>>>

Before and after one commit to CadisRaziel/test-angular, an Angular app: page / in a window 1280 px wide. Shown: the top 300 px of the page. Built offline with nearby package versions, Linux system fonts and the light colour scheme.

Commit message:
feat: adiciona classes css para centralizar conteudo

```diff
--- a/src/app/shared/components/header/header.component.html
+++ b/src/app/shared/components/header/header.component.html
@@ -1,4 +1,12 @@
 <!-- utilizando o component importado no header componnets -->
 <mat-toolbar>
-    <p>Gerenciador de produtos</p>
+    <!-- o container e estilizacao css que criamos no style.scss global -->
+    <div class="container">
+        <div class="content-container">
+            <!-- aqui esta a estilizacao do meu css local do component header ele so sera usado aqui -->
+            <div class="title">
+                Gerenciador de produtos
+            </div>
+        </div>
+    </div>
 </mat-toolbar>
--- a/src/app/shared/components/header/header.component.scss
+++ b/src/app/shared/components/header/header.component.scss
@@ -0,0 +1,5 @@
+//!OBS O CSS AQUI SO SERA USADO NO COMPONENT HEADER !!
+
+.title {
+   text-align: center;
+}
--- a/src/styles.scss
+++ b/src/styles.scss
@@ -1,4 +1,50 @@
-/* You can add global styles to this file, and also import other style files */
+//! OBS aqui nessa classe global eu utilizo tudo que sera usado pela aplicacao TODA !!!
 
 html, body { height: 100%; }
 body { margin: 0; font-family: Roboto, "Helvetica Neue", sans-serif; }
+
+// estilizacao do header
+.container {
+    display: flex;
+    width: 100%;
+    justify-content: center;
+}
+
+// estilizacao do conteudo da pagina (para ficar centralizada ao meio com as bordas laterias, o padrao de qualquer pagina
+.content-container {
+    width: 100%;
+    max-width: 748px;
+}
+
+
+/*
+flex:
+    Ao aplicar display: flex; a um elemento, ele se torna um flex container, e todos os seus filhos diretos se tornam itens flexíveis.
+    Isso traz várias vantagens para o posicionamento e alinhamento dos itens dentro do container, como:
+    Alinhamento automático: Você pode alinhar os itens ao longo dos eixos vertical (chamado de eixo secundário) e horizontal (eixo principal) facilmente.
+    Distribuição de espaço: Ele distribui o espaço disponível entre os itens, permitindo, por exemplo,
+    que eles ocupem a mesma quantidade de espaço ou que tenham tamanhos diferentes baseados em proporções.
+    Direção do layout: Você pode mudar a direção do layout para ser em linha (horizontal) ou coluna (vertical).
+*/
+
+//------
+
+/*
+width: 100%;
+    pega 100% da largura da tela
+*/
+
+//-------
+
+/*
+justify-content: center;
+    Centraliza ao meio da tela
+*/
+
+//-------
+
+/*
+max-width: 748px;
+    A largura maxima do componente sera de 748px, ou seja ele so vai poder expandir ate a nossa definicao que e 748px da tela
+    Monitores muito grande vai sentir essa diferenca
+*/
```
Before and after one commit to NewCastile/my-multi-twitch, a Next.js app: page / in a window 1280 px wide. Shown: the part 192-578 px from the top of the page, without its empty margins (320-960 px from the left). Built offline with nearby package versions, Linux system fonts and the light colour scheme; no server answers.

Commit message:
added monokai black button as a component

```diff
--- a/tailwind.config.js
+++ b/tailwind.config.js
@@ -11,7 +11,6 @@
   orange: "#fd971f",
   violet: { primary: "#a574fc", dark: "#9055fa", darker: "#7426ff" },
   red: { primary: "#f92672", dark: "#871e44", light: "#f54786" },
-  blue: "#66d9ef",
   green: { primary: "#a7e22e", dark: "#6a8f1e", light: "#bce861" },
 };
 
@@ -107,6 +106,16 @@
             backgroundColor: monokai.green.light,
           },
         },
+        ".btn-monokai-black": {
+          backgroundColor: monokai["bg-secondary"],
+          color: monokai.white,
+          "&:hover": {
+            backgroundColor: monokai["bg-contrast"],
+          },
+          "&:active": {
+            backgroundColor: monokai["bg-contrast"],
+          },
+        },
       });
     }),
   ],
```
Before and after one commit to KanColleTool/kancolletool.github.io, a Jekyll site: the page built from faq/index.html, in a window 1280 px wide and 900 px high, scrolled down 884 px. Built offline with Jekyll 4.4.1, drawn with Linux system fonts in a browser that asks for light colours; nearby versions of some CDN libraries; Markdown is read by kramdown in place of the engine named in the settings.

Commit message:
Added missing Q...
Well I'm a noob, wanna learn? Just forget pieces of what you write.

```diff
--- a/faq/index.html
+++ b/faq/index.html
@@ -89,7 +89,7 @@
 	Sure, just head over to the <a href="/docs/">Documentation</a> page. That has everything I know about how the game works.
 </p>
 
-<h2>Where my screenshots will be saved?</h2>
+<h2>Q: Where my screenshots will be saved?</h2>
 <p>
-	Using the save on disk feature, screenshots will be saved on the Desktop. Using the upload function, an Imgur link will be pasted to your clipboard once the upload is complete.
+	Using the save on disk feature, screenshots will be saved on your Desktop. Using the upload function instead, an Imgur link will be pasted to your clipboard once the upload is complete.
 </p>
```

<<<

Including any blank lines, repeat the data exactly.

Before and after one commit to CadisRaziel/test-angular, an Angular app: page / in a window 1280 px wide. Shown: the top 300 px of the page. Built offline with nearby package versions, Linux system fonts and the light colour scheme.

Commit message:
feat: adiciona classes css para centralizar conteudo

```diff
--- a/src/app/shared/components/header/header.component.html
+++ b/src/app/shared/components/header/header.component.html
@@ -1,4 +1,12 @@
 <!-- utilizando o component importado no header componnets -->
 <mat-toolbar>
-    <p>Gerenciador de produtos</p>
+    <!-- o container e estilizacao css que criamos no style.scss global -->
+    <div class="container">
+        <div class="content-container">
+            <!-- aqui esta a estilizacao do meu css local do component header ele so sera usado aqui -->
+            <div class="title">
+                Gerenciador de produtos
+            </div>
+        </div>
+    </div>
 </mat-toolbar>
--- a/src/app/shared/components/header/header.component.scss
+++ b/src/app/shared/components/header/header.component.scss
@@ -0,0 +1,5 @@
+//!OBS O CSS AQUI SO SERA USADO NO COMPONENT HEADER !!
+
+.title {
+   text-align: center;
+}
--- a/src/styles.scss
+++ b/src/styles.scss
@@ -1,4 +1,50 @@
-/* You can add global styles to this file, and also import other style files */
+//! OBS aqui nessa classe global eu utilizo tudo que sera usado pela aplicacao TODA !!!
 
 html, body { height: 100%; }
 body { margin: 0; font-family: Roboto, "Helvetica Neue", sans-serif; }
+
+// estilizacao do header
+.container {
+    display: flex;
+    width: 100%;
+    justify-content: center;
+}
+
+// estilizacao do conteudo da pagina (para ficar centralizada ao meio com as bordas laterias, o padrao de qualquer pagina
+.content-container {
+    width: 100%;
+    max-width: 748px;
+}
+
+
+/*
+flex:
+    Ao aplicar display: flex; a um elemento, ele se torna um flex container, e todos os seus filhos diretos se tornam itens flexíveis.
+    Isso traz várias vantagens para o posicionamento e alinhamento dos itens dentro do container, como:
+    Alinhamento automático: Você pode alinhar os itens ao longo dos eixos vertical (chamado de eixo secundário) e horizontal (eixo principal) facilmente.
+    Distribuição de espaço: Ele distribui o espaço disponível entre os itens, permitindo, por exemplo,
+    que eles ocupem a mesma quantidade de espaço ou que tenham tamanhos diferentes baseados em proporções.
+    Direção do layout: Você pode mudar a direção do layout para ser em linha (horizontal) ou coluna (vertical).
+*/
+
+//------
+
+/*
+width: 100%;
+    pega 100% da largura da tela
+*/
+
+//-------
+
+/*
+justify-content: center;
+    Centraliza ao meio da tela
+*/
+
+//-------
+
+/*
+max-width: 748px;
+    A largura maxima do componente sera de 748px, ou seja ele so vai poder expandir ate a nossa definicao que e 748px da tela
+    Monitores muito grande vai sentir essa diferenca
+*/
```
Before and after one commit to NewCastile/my-multi-twitch, a Next.js app: page / in a window 1280 px wide. Shown: the part 192-578 px from the top of the page, without its empty margins (320-960 px from the left). Built offline with nearby package versions, Linux system fonts and the light colour scheme; no server answers.

Commit message:
added monokai black button as a component

```diff
--- a/tailwind.config.js
+++ b/tailwind.config.js
@@ -11,7 +11,6 @@
   orange: "#fd971f",
   violet: { primary: "#a574fc", dark: "#9055fa", darker: "#7426ff" },
   red: { primary: "#f92672", dark: "#871e44", light: "#f54786" },
-  blue: "#66d9ef",
   green: { primary: "#a7e22e", dark: "#6a8f1e", light: "#bce861" },
 };
 
@@ -107,6 +106,16 @@
             backgroundColor: monokai.green.light,
           },
         },
+        ".btn-monokai-black": {
+          backgroundColor: monokai["bg-secondary"],
+          color: monokai.white,
+          "&:hover": {
+            backgroundColor: monokai["bg-contrast"],
+          },
+          "&:active": {
+            backgroundColor: monokai["bg-contrast"],
+          },
+        },
       });
     }),
   ],
```
Before and after one commit to KanColleTool/kancolletool.github.io, a Jekyll site: the page built from faq/index.html, in a window 1280 px wide and 900 px high, scrolled down 884 px. Built offline with Jekyll 4.4.1, drawn with Linux system fonts in a browser that asks for light colours; nearby versions of some CDN libraries; Markdown is read by kramdown in place of the engine named in the settings.

Commit message:
Added missing Q...
Well I'm a noob, wanna learn? Just forget pieces of what you write.

```diff
--- a/faq/index.html
+++ b/faq/index.html
@@ -89,7 +89,7 @@
 	Sure, just head over to the <a href="/docs/">Documentation</a> page. That has everything I know about how the game works.
 </p>
 
-<h2>Where my screenshots will be saved?</h2>
+<h2>Q: Where my screenshots will be saved?</h2>
 <p>
-	Using the save on disk feature, screenshots will be saved on the Desktop. Using the upload function, an Imgur link will be pasted to your clipboard once the upload is complete.
+	Using the save on disk feature, screenshots will be saved on your Desktop. Using the upload function instead, an Imgur link will be pasted to your clipboard once the upload is complete.
 </p>
```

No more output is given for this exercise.